Despite inflationary pressures, India still managed to put on a good show with overall growth of 8.8% for the last 12 months. In the metals arena, secondary aluminium producers have started to feel the pressure of low demand for die-casting grade ingots from Asia. Owing to lower availability, input (scrap) prices have traded at the higher end of the spectrum but they are not being adequately matched on the ingot side. This could lead to an early summer break for smelters who typically record lower outputs in the months of May and June owing to labour shortages and plant maintenance.
For copper and brass, stronger domestic demand has kept markets liquid. Owing to rapid fluctuations on the LME, most processors are trying to do a natural hedge by converting their buy/sell contracts on a formula basis to mitigate price risks.

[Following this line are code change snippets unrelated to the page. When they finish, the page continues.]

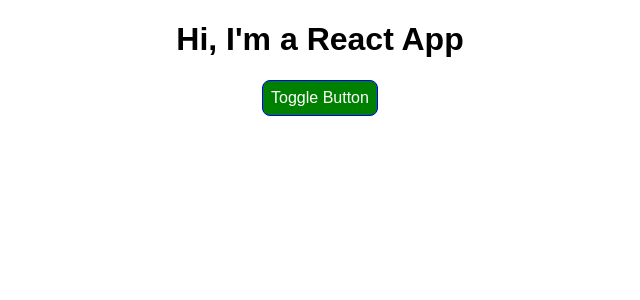
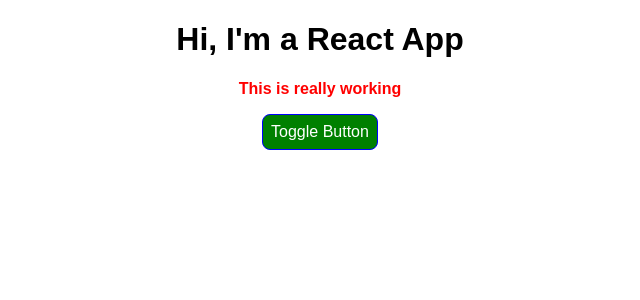
Before and after one commit to barksanto/react-complete-guide, a React (Create React App) app: page / in a window 1280 px wide. Shown: the top 300 px of the page, without its empty margins (320-960 px from the left). Built offline with nearby package versions, Linux system fonts and the light colour scheme.

Commit message:
create a var called classes set to an array of strings with join("") this makes a single string then we pass into classname for the p tag

```diff
--- a/src/App.css
+++ b/src/App.css
@@ -1,3 +1,11 @@
 .App {
   text-align: center;
 }
+
+.red{
+  color: red;
+}
+
+.bold{
+  font-weight: bold;
+}
--- a/src/App.js
+++ b/src/App.js
@@ -98,11 +98,14 @@
       style.backgroundColor = 'red';
     }
 
+    let classes = ['red', 'bold'].join(' ');
+
     return (
       /* We will nest the rest of our components in this div also */
       /* We render by using the same name of the component we imported*/
       <div className="App">
         <h1>Hi, I'm a React App</h1>
+        <p className={classes}> This is really working</p>
         {/* same as below, however it returns a function call with an explicit return */}
         {/* not reccommended if we dont have to */}
         <button
```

Some progress has been made in discussions with the government regarding the process of establishing standards for metal scrap. While the government recognizes the deep socio-economic impact brought along by the recycling industry and wants to set up standards which are conducive to sustainable growth, there is constant interference from primary metal producers (using mined resources) who are pushing for unrealistically high thresholds for metal contents which could possibly help them to consolidate their market share.